  11. 11.
    E. Gamma, R. Helm, R. Johnson, and J. Vlissides. Design Patterns: Elements of Reusable Object-Oriented Software. Professional Computing Series. Addison-Wesley, 1995.Google Scholar
  12. 12.
    P.H. Gardiner and C.C. Morgan. Data refinement of predicate transformers. Theoretical Computer Science, 87(1):143–162, 1991.Google Scholar
  13. 13.
    J. Gosling, B. Joy, and G. Steele. The Java Language Specification. Sun Microsystems, Mountain View, 1996.Google Scholar
  14. 14.
    J. He, C. A. R. Hoare, and J. W. Sanders. Data refinement refined. In B. Robinet and R. Wilhelm, editors, European Symposium on Programming, volume LNCS 213. Springer-Verlag, 1986.Google Scholar
  15. 15.
    C. A. R. Hoare. Proofs of correctness of data representation. Acta Informatica, 1(4):271–281, 1972.CrossRefGoogle Scholar
  16. 16.
    K. Lano and H. Haughton. Reasoning and refinement in object-oriented specification languages. In O. Lehrmann Madsen, editor, European Conference on Object-Oriented Programming '92, volume LNCS 615. Springer-Verlag, 1992.Google Scholar
  17. 17.
    K. Lano and H. Haughton. Object-Oriented Specification Case Studies. PrenticeHall, New York, 1994.Google Scholar
  18. 18.
    B. Liskov and J. M. Wing. A behavioral notion of subtyping. ACM Transactions on Programming Languages and Systems, 16(6):1811–1841, 1994.Google Scholar
  19. 19.
    C. C. Morgan. Data refinement by miracles. Information Processing Letters, 26:243–246, 1988.MathSciNetGoogle Scholar
  20. 20.
    C. C. Morgan. Programming from Specifications. Prentice-Hall, 1990.Google Scholar
  21. 21.
    J. M.Morris. A theoretical basis for stepwise refinement and the programming calculus. Science of Computer Programming, 9:287–306, 1987.CrossRefGoogle Scholar
  22. 22.
    D. A. Naumann. Predicate transformer semantics of an Oberon-like language. In Ernst-R. Olderog, editor, Programming Concepts, Methods and Calculi, pages 460–480. International Federation for Information Processing, 1994.Google Scholar
  23. 23.
    J. Rumbaugh, M. Blaha, W. Premerlani, F. Eddy, and W. Lorensen. Object-Oriented Modelling and Design. Prentice Hall, Englewood Cliffs, 1991.Google Scholar
  24. 24.
    E. Sekerinski. Verfeinerung in der Objektorientierten Programmkonstruktion. Dissertation, Universität Karlsruhe, 1994.Google Scholar
  25. 25.
    E. Sekerinski. A type-theoretic basis for an object-oriented refinement calculus. In S.J. Goldsack and S.J.H. Kent, editors, Formal Methods and Object Technology. Springer-Verlag, 1996.Google Scholar
  26. 26.
    C. A. Szyperski, S. Omohundro, and S. Murer. Engineering a programming language — the type and class system of Sather. In Proceedings, First Intl Conference on Programming Languages and System Architectures, volume LNCS 782, Zurich, Switzerland, 1994. Springer.Google Scholar

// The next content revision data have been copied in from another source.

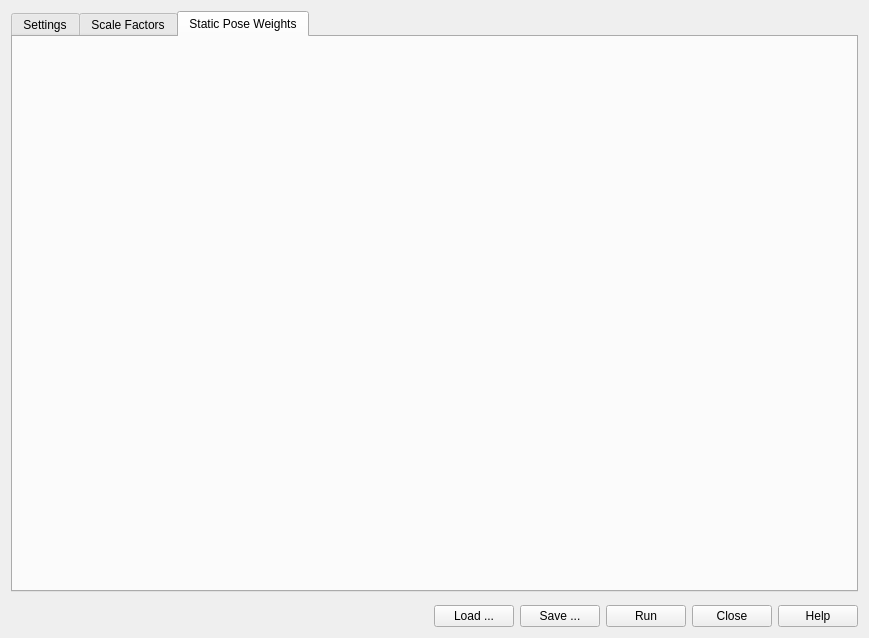
Qt form Gui/vsWidgets/vsScaleToolUi.ui (ia-dev/opensimQt) before a commit.
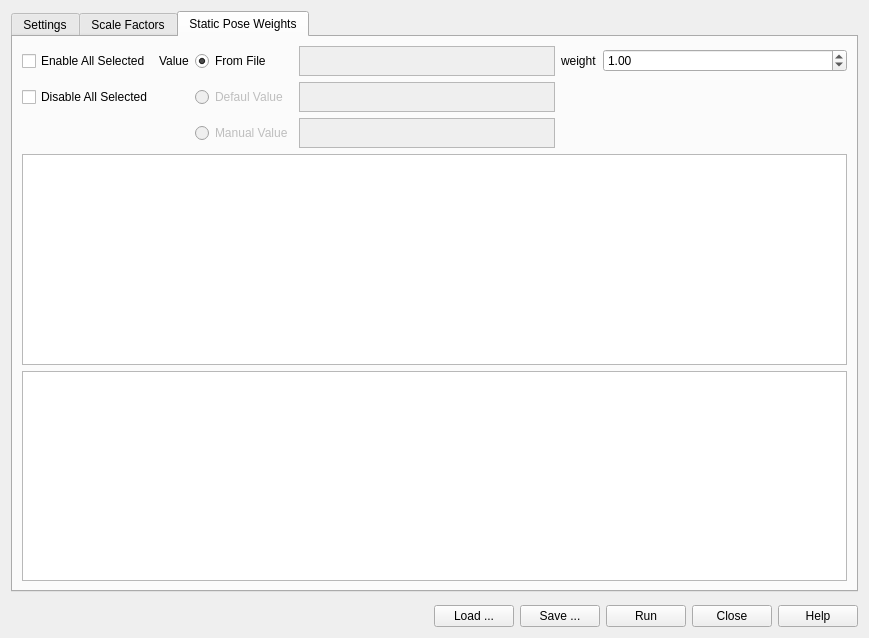
The same form after that commit. The open tabs and pages were chosen to show the change.

Commit message: desined the static pose weights ui

What changed in the file:
```diff
--- a/Gui/vsWidgets/vsScaleToolUi.ui
+++ b/Gui/vsWidgets/vsScaleToolUi.ui
@@ -510,6 +510,160 @@
       <attribute name="title">
        <string>Static Pose Weights</string>
       </attribute>
+      <layout class="QVBoxLayout" name="verticalLayout_3">
+       <item>
+        <layout class="QGridLayout" name="gridLayout_3">
+         <item row="0" column="1">
+          <widget class="QLabel" name="label_7">
+           <property name="text">
+            <string>Value</string>
+           </property>
+          </widget>
+         </item>
+         <item row="0" column="3">
+          <widget class="QPlainTextEdit" name="fromFileTE">
+           <property name="enabled">
+            <bool>false</bool>
+           </property>
+           <property name="sizePolicy">
+            <sizepolicy hsizetype="Maximum" vsizetype="Expanding">
+             <horstretch>0</horstretch>
+             <verstretch>0</verstretch>
+            </sizepolicy>
+           </property>
+           <property name="maximumSize">
+            <size>
+             <width>16777215</width>
+             <height>30</height>
+            </size>
+           </property>
+          </widget>
+         </item>
+         <item row="2" column="2">
+          <widget class="QRadioButton" name="manualValueRB">
+           <property name="enabled">
+            <bool>false</bool>
+           </property>
+           <property name="text">
+            <string>Manual Value</string>
+           </property>
+          </widget>
+         </item>
+         <item row="1" column="2">
+          <widget class="QRadioButton" name="defaultValueRB">
+           <property name="enabled">
+            <bool>false</bool>
+           </property>
+           <property name="text">
+            <string>Defaul Value</string>
+           </property>
+          </widget>
+         </item>
+         <item row="2" column="3">
+          <widget class="QTextBrowser" name="manualValueTE">
+           <property name="enabled">
+            <bool>false</bool>
+           </property>
+           <property name="sizePolicy">
+            <sizepolicy hsizetype="Maximum" vsizetype="Expanding">
+             <horstretch>0</horstretch>
+             <verstretch>0</verstretch>
+            </sizepolicy>
+           </property>
+           <property name="maximumSize">
+            <size>
+             <width>16777215</width>
+             <height>30</height>
+            </size>
+           </property>
+           <property name="readOnly">
+            <bool>false</bool>
+           </property>
+          </widget>
+         </item>
+         <item row="0" column="2">
+          <widget class="QRadioButton" name="fromFileRB">
+           <property name="text">
+            <string>From File</string>
+           </property>
+           <property name="checked">
+            <bool>true</bool>
+           </property>
+          </widget>
+         </item>
+         <item row="1" column="0">
+          <widget class="QCheckBox" name="disableAllCB">
+           <property name="text">
+            <string>Disable All Selected</string>
+           </property>
+          </widget>
+         </item>
+         <item row="0" column="4">
+          <widget class="QLabel" name="label_8">
+           <property name="text">
+            <string>weight</string>
+           </property>
+          </widget>
+         </item>
+         <item row="0" column="0">
+          <widget class="QCheckBox" name="enableAllCB">
+           <property name="text">
+            <string>Enable All Selected</string>
+           </property>
+          </widget>
+         </item>
+         <item row="1" column="3">
+          <widget class="QPlainTextEdit" name="defaultValueTE">
+           <property name="enabled">
+            <bool>false</bool>
+           </property>
+           <property name="sizePolicy">
+            <sizepolicy hsizetype="Maximum" vsizetype="Expanding">
+             <horstretch>0</horstretch>
+             <verstretch>0</verstretch>
+            </sizepolicy>
+           </property>
+           <property name="maximumSize">
+            <size>
+             <width>16777215</width>
+             <height>30</height>
+            </size>
+           </property>
+          </widget>
+         </item>
+         <item row="0" column="5">
+          <widget class="QDoubleSpinBox" name="weightFSP">
+           <property name="sizePolicy">
+            <sizepolicy hsizetype="Expanding" vsizetype="Fixed">
+             <horstretch>0</horstretch>
+             <verstretch>0</verstretch>
+            </sizepolicy>
+           </property>
+           <property name="value">
+            <double>1.000000000000000</double>
+           </property>
+          </widget>
+         </item>
+        </layout>
+       </item>
+       <item>
+        <widget class="QTableView" name="scaleMarkersTable">
+         <property name="selectionMode">
+          <enum>QAbstractItemView::ExtendedSelection</enum>
+         </property>
+         <property name="selectionBehavior">
+          <enum>QAbstractItemView::SelectRows</enum>
+         </property>
+        </widget>
+       </item>
+       <item>
+        <widget class="QTableView" name="scaleCoordiantesTable">
+         <property name="selectionBehavior">
+          <enum>QAbstractItemView::SelectRows</enum>
+         </property>
+        </widget>
+       </item>
+      </layout>
      </widget>
     </widget>
    </item>
```
Left out of the diff: 2 changed lines with no effect on the pictures. The commit also changes 1 other file.
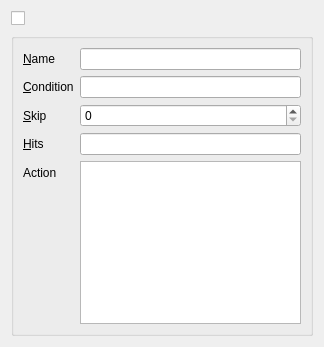
rainerf/ricodebug, file src/views/breakpointwidget.ui: the form before one commit.
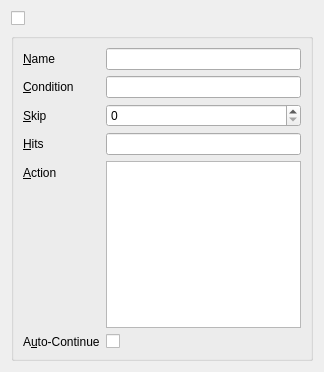
The form after the commit.

Commit message: add autoContinue checkbox to BreakpointWidget

The edit to the form file:
```diff
--- a/src/views/breakpointwidget.ui
+++ b/src/views/breakpointwidget.ui
@@ -7,7 +7,7 @@
     <x>0</x>
     <y>0</y>
     <width>324</width>
-    <height>347</height>
+    <height>372</height>
    </rect>
   </property>
   <property name="sizePolicy">
@@ -152,13 +152,33 @@
         <item row="4" column="0">
          <widget class="QLabel" name="label_5">
           <property name="text">
-           <string>Action</string>
+           <string>&amp;Action</string>
+          </property>
+          <property name="buddy">
+           <cstring>action</cstring>
           </property>
          </widget>
         </item>
         <item row="4" column="1">
          <widget class="QPlainTextEdit" name="action"/>
         </item>
+        <item row="5" column="0">
+         <widget class="QLabel" name="label_6">
+          <property name="text">
+           <string>A&amp;uto-Continue</string>
+          </property>
+          <property name="buddy">
+           <cstring>autoContinue</cstring>
+          </property>
+         </widget>
+        </item>
+        <item row="5" column="1">
+         <widget class="QCheckBox" name="autoContinue">
+          <property name="text">
+           <string/>
+          </property>
+         </widget>
+        </item>
        </layout>
       </item>
      </layout>
```
Left out of the diff: 3 changed lines with no effect on the pictures. The commit also changes 2 other files.
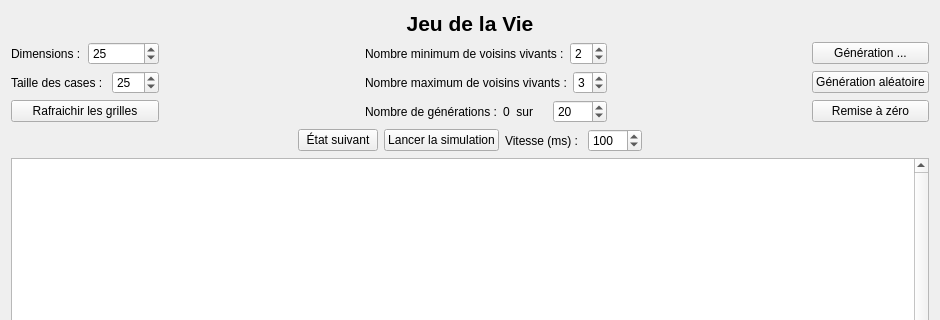
Above: src/ui/golview.ui from danousna/autocell before the change; both pictures show x 0 to 940 and y 0 to 320 of the 940 by 638 pixel window. Below: the same form after it.
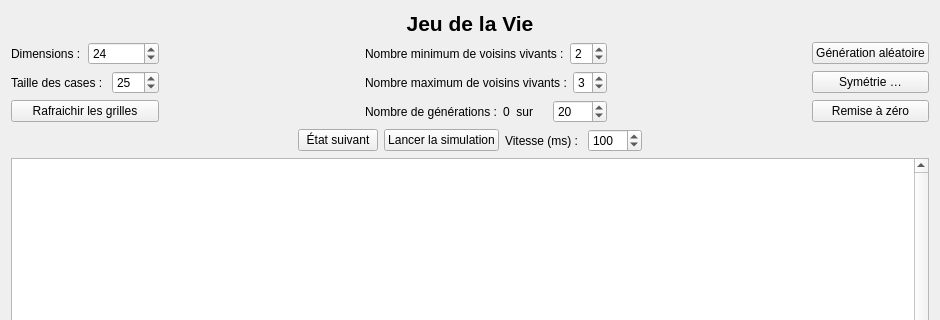
That is the form after the change.

Commit message: Symétrie

```diff
--- a/src/ui/golview.ui
+++ b/src/ui/golview.ui
@@ -40,9 +40,9 @@
          <item row="0" column="4">
           <layout class="QVBoxLayout" name="verticalLayout_3">
            <item>
-            <widget class="QPushButton" name="pushButton_2">
+            <widget class="QPushButton" name="btnGenRandom">
              <property name="text">
-              <string>Génération ...</string>
+              <string>Génération aléatoire</string>
              </property>
             </widget>
            </item>
@@ -68,7 +68,7 @@
                 <number>50</number>
                </property>
                <property name="value">
-                <number>25</number>
+                <number>24</number>
                </property>
               </widget>
              </item>
@@ -144,13 +144,6 @@
            </item>
           </layout>
          </item>
-         <item row="1" column="4">
-          <widget class="QPushButton" name="btnGenRandom">
-           <property name="text">
-            <string>Génération aléatoire</string>
-           </property>
-          </widget>
-         </item>
          <item row="1" column="0">
           <layout class="QHBoxLayout" name="horizontalLayout_2">
            <item>
@@ -226,6 +219,16 @@
            </property>
           </widget>
          </item>
+         <item row="1" column="4">
+          <widget class="QPushButton" name="btnSymetrie">
+           <property name="toolTip">
+            <string>La partie supérieure gauche de la grille sera dupliquée sur le reste du tableau</string>
+           </property>
+           <property name="text">
+            <string>Symétrie …</string>
+           </property>
+          </widget>
+         </item>
         </layout>
        </item>
        <item>
```
The commit also changes 43 other files.
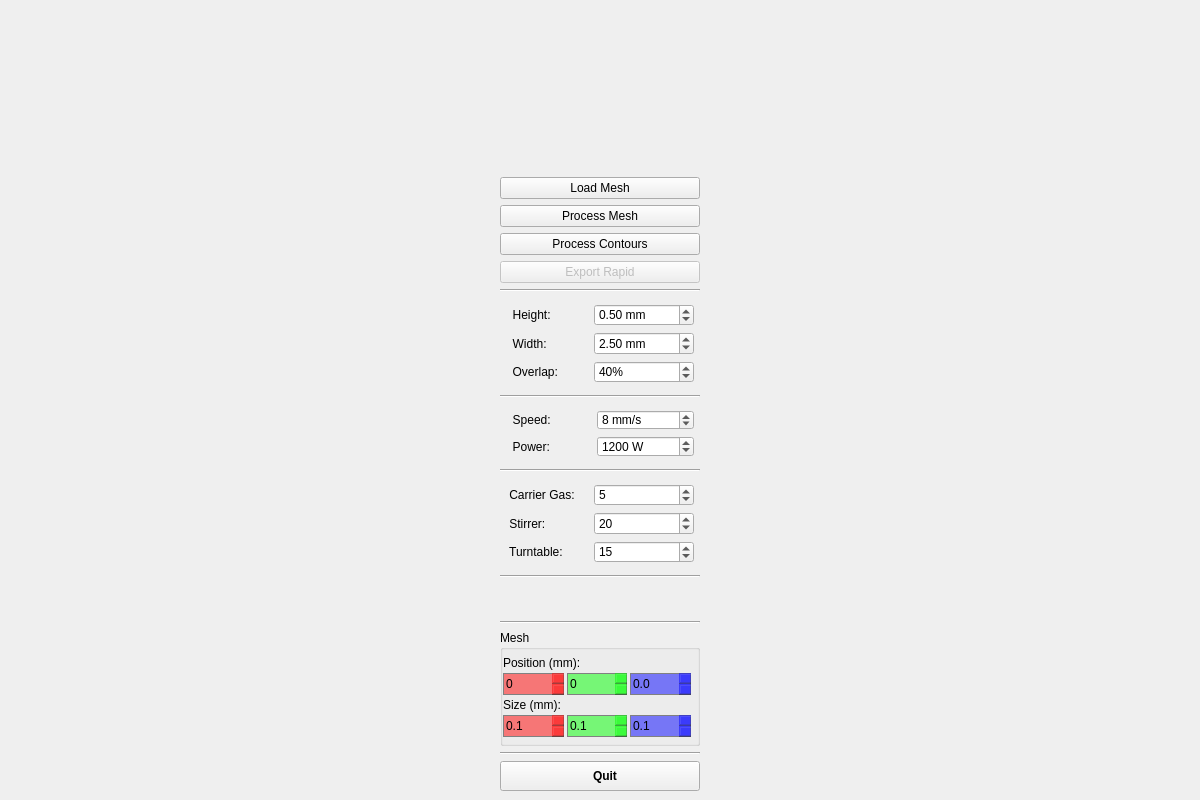
Qt form etna_planning/resources/robpath.ui (openlmd/etna) before a commit.
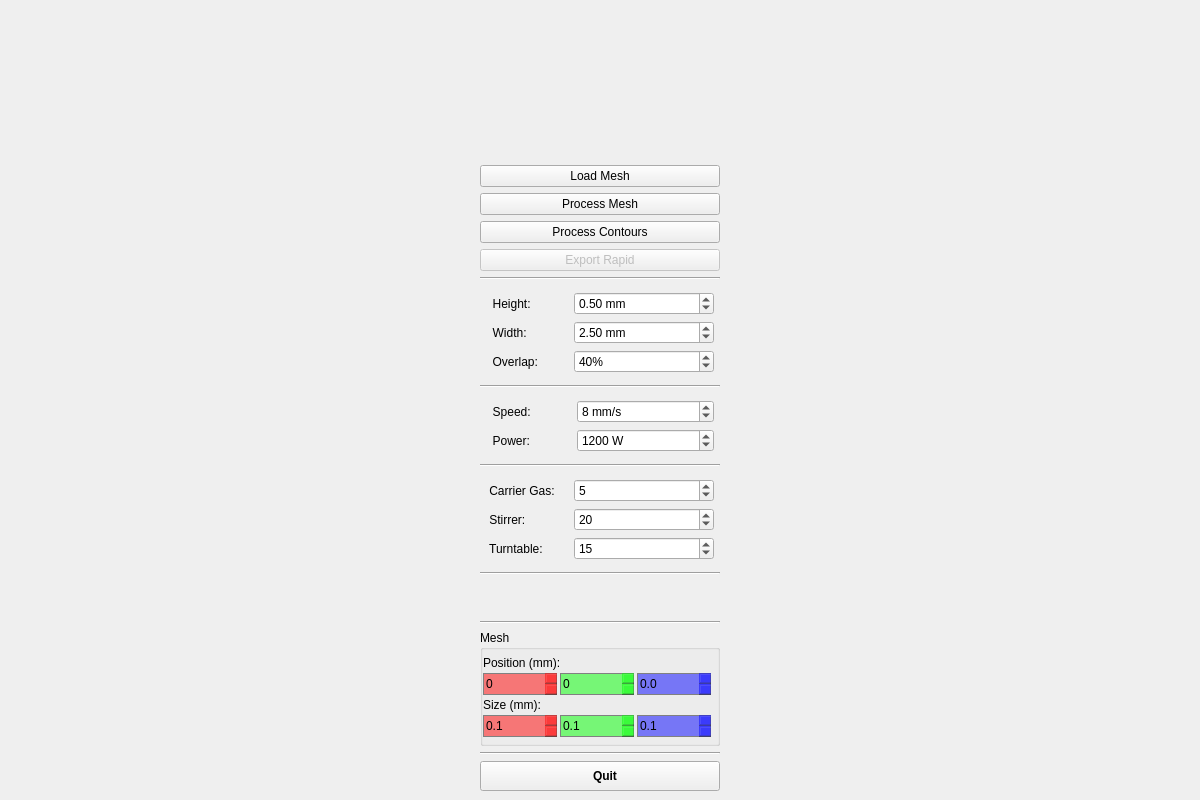
The same form after that commit. Icons and pictures are not drawn.

```diff
--- a/etna_planning/resources/robpath.ui
+++ b/etna_planning/resources/robpath.ui
@@ -392,13 +392,13 @@
       </property>
       <property name="minimumSize">
        <size>
-        <width>200</width>
+        <width>240</width>
         <height>30</height>
        </size>
       </property>
       <property name="maximumSize">
        <size>
-        <width>200</width>
+        <width>240</width>
         <height>16777215</height>
        </size>
       </property>
@@ -432,13 +432,13 @@
       </property>
       <property name="minimumSize">
        <size>
-        <width>200</width>
+        <width>240</width>
         <height>0</height>
        </size>
       </property>
       <property name="maximumSize">
        <size>
-        <width>200</width>
+        <width>240</width>
         <height>16777215</height>
        </size>
       </property>
@@ -857,25 +857,6 @@
       </layout>
      </widget>
     </item>
-    <item row="1" column="1">
-     <widget class="QLabel" name="lblLogo">
-      <property name="minimumSize">
-       <size>
-        <width>120</width>
-        <height>120</height>
-       </size>
-      </property>
-      <property name="text">
-       <string/>
-      </property>
-      <property name="pixmap">
-       <pixmap>etna.png</pixmap>
-      </property>
-      <property name="alignment">
-       <set>Qt::AlignCenter</set>
-      </property>
-     </widget>
-    </item>
     <item row="23" column="1" rowspan="2">
      <widget class="Line" name="line_6">
       <property name="orientation">
@@ -888,6 +869,18 @@
       <property name="enabled">
        <bool>true</bool>
       </property>
+      <property name="minimumSize">
+       <size>
+        <width>240</width>
+        <height>0</height>
+       </size>
+      </property>
+      <property name="maximumSize">
+       <size>
+        <width>240</width>
+        <height>16777215</height>
+       </size>
+      </property>
       <property name="font">
        <font>
         <weight>50</weight>
@@ -906,13 +899,13 @@
       </property>
       <property name="minimumSize">
        <size>
-        <width>200</width>
+        <width>240</width>
         <height>0</height>
        </size>
       </property>
       <property name="maximumSize">
        <size>
-        <width>200</width>
+        <width>240</width>
         <height>16777215</height>
        </size>
       </property>
@@ -931,13 +924,13 @@
      <widget class="QPushButton" name="btnLoadMesh">
       <property name="minimumSize">
        <size>
-        <width>200</width>
+        <width>240</width>
         <height>0</height>
        </size>
       </property>
       <property name="maximumSize">
        <size>
-        <width>200</width>
+        <width>240</width>
         <height>16777215</height>
        </size>
       </property>
@@ -952,6 +945,28 @@
       </property>
      </widget>
     </item>
+    <item row="2" column="1" rowspan="4">
+     <widget class="QLabel" name="lblLogo">
+      <property name="minimumSize">
+       <size>
+        <width>120</width>
+        <height>120</height>
+       </size>
+      </property>
+      <property name="text">
+       <string/>
+      </property>
+      <property name="pixmap">
+       <pixmap>e.png</pixmap>
+      </property>
+      <property name="scaledContents">
+       <bool>false</bool>
+      </property>
+      <property name="alignment">
+       <set>Qt::AlignCenter</set>
+      </property>
+     </widget>
+    </item>
    </layout>
   </widget>
  </widget>
```
Left out of the diff: 4 changed lines with no effect on the pictures.
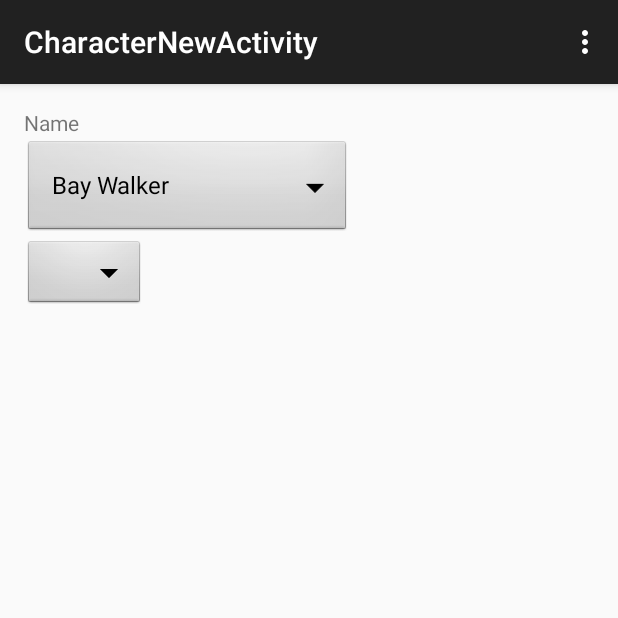
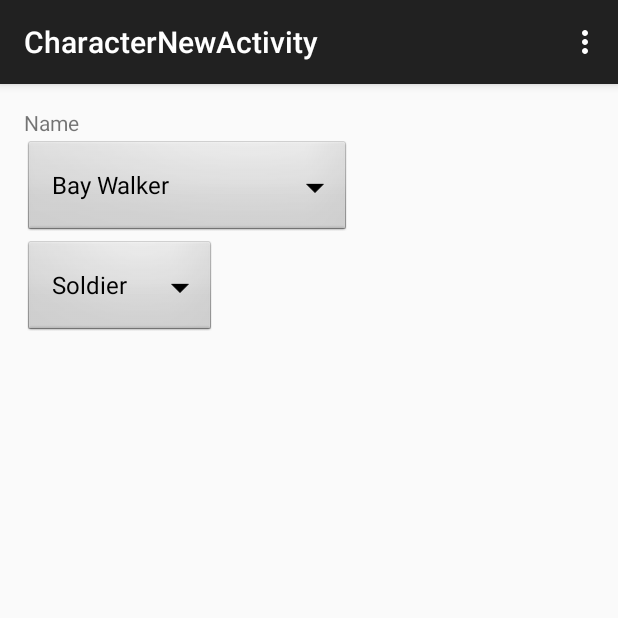
Before and after one commit to beautifuldonkey/SurvivorsGuide, an Android app: the CharacterNewActivity screen opened directly, with no data from a screen before it, on a phone screen of 412 x 824 dp, the top half of it. Run offline under Robolectric (Android 15) with nearby library versions, the phone set to English and light mode, and no system bars.

Commit message:
adding code to list profession names in drop down during new char

```diff
--- a/app/src/main/java/beautifuldonkey/survivorsguide/CharacterNewActivity.java
+++ b/app/src/main/java/beautifuldonkey/survivorsguide/CharacterNewActivity.java
@@ -9,6 +9,8 @@ import android.widget.Spinner;
 
 import java.util.List;
 
+import beautifuldonkey.survivorsguide.Data.Profession;
+import beautifuldonkey.survivorsguide.Data.ProfessionList;
 import beautifuldonkey.survivorsguide.Data.Strain;
 import beautifuldonkey.survivorsguide.Data.StrainList;
 
@@ -29,6 +31,14 @@ public class CharacterNewActivity extends ActionBarActivity {
         ArrayAdapter<String> strainAdapter = new ArrayAdapter<String>(this, R.layout.support_simple_spinner_dropdown_item, strainNames);
         strainDropDown.setAdapter(strainAdapter);
 
+        List<Profession> professions = ProfessionList.getProfessionList();
+        String[] professionNames = new String[professions.size()];
+        for(int i = 0; i<professions.size(); i++){
+            professionNames[i] = professions.get(i).getName();
+        }
+        Spinner profDropDown = (Spinner) findViewById(R.id.professionDropDown);
+        ArrayAdapter<String> profAdapter = new ArrayAdapter<String>(this, R.layout.support_simple_spinner_dropdown_item, professionNames);
+        profDropDown.setAdapter(profAdapter);
 
         }
 
```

Copyright information

© Springer-Verlag Berlin Heidelberg 1997

Authors and Affiliations

  • Anna Mikhajlova
    • 1
  • Emil Sekerinski
    • 2
  1. 1.Turku Centre for Computer ScienceÅbo Akademi UniversityTurkuFinland
  2. 2.Dept. of Computer ScienceÅbo Akademi UniversityTurkuFinland

Personalised recommendations